Extracted entries.
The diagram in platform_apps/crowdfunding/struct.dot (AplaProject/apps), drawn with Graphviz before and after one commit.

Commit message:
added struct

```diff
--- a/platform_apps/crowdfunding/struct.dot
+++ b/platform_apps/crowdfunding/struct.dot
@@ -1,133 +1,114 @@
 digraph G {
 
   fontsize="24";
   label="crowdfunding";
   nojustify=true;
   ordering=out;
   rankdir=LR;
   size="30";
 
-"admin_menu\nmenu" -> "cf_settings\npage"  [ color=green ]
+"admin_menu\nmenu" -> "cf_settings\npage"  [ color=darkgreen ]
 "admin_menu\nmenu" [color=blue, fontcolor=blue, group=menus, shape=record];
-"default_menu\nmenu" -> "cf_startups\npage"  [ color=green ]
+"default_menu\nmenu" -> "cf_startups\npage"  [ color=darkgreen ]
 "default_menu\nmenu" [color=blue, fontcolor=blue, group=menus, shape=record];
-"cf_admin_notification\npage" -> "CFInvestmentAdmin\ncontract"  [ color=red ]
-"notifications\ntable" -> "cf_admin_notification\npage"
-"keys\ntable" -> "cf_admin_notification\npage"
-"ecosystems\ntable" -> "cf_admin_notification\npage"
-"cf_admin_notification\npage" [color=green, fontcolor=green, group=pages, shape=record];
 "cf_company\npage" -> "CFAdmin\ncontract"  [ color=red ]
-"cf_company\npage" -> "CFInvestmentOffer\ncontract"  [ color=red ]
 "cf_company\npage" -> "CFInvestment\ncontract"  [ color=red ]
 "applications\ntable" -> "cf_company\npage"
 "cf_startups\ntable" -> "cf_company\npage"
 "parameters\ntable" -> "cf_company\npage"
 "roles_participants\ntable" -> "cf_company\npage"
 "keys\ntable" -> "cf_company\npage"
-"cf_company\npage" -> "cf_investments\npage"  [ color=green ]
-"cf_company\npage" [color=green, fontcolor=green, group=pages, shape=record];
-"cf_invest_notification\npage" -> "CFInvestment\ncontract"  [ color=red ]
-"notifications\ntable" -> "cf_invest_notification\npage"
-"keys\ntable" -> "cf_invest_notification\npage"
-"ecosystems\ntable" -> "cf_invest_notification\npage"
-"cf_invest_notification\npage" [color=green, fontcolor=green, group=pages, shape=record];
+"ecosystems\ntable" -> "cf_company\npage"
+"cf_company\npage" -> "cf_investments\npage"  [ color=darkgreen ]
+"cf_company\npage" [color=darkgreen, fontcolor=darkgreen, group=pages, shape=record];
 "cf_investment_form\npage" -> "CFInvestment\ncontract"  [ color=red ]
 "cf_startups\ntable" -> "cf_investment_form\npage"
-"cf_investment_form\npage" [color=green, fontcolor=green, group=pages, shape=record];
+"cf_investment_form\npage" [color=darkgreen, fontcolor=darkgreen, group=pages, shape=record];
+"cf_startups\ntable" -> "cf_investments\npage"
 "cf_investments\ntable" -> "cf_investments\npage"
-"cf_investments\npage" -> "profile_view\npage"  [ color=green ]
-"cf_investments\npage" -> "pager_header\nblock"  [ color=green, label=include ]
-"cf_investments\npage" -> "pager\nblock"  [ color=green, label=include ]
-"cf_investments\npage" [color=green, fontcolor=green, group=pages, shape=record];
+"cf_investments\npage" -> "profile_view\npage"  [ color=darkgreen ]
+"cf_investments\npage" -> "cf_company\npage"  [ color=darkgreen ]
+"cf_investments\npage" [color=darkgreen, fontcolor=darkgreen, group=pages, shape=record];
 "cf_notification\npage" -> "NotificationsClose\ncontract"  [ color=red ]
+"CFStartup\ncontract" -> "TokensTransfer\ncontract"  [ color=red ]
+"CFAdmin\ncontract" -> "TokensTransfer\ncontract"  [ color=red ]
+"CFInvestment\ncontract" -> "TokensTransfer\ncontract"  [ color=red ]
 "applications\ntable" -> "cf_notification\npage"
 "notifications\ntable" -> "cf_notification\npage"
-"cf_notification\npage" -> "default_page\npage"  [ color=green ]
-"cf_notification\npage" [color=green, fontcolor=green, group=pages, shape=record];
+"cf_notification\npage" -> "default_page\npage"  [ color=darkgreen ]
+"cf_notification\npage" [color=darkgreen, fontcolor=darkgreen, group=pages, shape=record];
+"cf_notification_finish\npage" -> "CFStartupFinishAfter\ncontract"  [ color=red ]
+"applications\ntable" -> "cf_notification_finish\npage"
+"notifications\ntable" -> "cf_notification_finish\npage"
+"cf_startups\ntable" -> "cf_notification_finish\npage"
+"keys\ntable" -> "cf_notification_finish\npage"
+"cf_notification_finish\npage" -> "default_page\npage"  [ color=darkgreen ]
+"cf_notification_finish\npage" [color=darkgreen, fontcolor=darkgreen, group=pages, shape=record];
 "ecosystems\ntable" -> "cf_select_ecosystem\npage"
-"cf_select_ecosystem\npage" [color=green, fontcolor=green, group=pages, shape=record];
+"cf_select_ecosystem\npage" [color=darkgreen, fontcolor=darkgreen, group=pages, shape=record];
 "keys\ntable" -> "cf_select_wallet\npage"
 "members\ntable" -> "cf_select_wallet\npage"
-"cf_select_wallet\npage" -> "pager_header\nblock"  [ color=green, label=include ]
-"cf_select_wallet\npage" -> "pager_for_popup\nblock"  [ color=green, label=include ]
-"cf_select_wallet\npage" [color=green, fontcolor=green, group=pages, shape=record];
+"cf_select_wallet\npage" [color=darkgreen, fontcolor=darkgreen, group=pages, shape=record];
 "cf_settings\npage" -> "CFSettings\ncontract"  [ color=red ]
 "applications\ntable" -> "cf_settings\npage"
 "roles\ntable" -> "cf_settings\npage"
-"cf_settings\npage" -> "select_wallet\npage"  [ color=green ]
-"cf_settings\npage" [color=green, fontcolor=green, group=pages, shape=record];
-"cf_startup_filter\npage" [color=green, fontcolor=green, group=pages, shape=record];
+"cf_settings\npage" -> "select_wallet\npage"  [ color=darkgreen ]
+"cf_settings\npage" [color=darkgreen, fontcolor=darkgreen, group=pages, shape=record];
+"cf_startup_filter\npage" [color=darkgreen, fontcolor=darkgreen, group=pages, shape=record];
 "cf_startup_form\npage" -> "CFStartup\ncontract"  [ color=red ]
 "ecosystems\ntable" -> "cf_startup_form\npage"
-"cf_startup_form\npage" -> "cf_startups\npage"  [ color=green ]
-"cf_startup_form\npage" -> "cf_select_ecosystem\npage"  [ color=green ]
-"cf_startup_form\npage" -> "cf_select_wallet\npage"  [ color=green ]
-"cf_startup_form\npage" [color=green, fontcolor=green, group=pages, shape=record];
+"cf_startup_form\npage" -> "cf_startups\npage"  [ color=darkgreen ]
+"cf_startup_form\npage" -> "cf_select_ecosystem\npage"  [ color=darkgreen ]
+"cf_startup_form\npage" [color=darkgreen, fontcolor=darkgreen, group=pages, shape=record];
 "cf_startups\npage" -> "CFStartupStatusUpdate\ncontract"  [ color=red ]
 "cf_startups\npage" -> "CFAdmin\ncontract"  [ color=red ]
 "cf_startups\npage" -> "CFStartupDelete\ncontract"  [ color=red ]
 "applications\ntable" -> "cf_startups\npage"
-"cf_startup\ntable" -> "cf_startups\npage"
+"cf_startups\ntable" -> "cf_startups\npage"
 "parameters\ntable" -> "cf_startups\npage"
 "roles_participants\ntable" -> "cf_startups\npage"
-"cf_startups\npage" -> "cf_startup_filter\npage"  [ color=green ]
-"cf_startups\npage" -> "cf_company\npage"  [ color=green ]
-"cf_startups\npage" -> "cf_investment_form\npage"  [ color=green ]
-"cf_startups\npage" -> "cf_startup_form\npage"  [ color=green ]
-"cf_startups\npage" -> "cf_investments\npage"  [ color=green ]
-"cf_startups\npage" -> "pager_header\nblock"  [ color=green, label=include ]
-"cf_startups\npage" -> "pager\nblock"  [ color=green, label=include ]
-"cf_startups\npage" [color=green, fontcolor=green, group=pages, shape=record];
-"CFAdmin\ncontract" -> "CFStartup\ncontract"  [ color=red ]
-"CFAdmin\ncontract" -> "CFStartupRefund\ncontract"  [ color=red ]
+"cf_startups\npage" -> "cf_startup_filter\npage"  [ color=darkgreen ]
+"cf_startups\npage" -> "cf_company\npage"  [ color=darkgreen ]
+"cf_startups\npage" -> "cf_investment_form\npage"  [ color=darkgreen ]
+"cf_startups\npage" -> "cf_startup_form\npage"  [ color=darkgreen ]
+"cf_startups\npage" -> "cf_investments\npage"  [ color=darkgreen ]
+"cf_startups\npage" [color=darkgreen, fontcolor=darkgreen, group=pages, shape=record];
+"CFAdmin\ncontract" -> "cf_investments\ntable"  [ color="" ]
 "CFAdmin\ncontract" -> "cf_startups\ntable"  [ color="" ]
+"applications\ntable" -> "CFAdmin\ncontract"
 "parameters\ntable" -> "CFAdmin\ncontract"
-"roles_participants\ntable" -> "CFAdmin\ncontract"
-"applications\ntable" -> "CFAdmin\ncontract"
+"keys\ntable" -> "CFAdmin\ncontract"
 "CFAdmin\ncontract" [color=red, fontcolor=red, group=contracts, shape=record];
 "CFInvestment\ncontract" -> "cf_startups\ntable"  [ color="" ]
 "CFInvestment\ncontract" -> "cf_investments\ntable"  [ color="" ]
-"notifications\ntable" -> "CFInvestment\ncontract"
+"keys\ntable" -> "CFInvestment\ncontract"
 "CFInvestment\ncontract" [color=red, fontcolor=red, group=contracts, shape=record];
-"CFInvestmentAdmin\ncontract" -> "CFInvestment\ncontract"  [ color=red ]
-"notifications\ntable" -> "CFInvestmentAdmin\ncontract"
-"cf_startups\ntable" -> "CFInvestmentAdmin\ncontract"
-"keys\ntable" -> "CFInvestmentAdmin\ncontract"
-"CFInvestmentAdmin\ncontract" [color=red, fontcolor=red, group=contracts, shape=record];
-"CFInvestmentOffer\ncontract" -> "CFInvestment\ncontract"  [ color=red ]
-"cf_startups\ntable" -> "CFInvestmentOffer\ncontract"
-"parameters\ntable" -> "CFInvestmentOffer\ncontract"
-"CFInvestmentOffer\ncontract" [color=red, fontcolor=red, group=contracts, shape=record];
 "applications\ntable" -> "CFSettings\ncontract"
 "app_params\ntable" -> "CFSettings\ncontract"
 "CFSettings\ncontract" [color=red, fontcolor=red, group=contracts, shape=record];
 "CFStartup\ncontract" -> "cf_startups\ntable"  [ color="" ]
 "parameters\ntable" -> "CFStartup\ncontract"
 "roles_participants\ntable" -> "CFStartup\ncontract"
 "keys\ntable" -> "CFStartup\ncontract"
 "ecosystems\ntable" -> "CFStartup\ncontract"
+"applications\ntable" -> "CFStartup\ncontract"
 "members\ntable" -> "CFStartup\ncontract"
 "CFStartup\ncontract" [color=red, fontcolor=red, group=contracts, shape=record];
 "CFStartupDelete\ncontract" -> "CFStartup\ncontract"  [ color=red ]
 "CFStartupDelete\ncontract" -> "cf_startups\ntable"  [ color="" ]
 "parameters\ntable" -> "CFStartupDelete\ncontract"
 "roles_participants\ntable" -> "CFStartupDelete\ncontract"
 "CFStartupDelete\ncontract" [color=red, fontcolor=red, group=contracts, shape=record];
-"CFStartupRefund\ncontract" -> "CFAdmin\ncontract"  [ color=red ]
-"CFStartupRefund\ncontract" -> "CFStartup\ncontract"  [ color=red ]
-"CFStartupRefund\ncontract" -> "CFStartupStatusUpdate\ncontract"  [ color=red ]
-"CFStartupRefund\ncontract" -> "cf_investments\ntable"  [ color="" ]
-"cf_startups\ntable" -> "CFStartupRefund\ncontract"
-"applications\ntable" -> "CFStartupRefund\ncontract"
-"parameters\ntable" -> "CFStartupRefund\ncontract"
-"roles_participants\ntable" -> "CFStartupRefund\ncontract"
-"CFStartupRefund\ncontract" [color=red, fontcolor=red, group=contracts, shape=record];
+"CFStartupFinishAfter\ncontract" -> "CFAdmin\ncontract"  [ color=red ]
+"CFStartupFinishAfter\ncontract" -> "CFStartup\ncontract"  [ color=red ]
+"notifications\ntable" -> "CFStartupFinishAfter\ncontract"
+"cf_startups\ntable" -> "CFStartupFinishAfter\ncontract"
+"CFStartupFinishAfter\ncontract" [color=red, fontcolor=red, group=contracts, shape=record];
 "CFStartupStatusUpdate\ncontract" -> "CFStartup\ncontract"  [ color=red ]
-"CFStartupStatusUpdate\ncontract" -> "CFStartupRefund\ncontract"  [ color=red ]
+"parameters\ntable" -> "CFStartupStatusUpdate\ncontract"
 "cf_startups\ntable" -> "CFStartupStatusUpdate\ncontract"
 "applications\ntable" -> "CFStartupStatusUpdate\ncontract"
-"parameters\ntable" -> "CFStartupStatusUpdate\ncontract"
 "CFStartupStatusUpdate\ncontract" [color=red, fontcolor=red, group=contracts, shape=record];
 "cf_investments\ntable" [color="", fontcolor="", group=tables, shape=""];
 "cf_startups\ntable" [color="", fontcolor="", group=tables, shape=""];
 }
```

Assigned task. Across all the records, find the lines containing the word "CFInvestmentOffer" and reproduce each one.

Written response.
-"cf_company\npage" -> "CFInvestmentOffer\ncontract"  [ color=red ]
-"CFInvestmentOffer\ncontract" -> "CFInvestment\ncontract"  [ color=red ]
-"cf_startups\ntable" -> "CFInvestmentOffer\ncontract"
-"parameters\ntable" -> "CFInvestmentOffer\ncontract"
-"CFInvestmentOffer\ncontract" [color=red, fontcolor=red, group=contracts, shape=record];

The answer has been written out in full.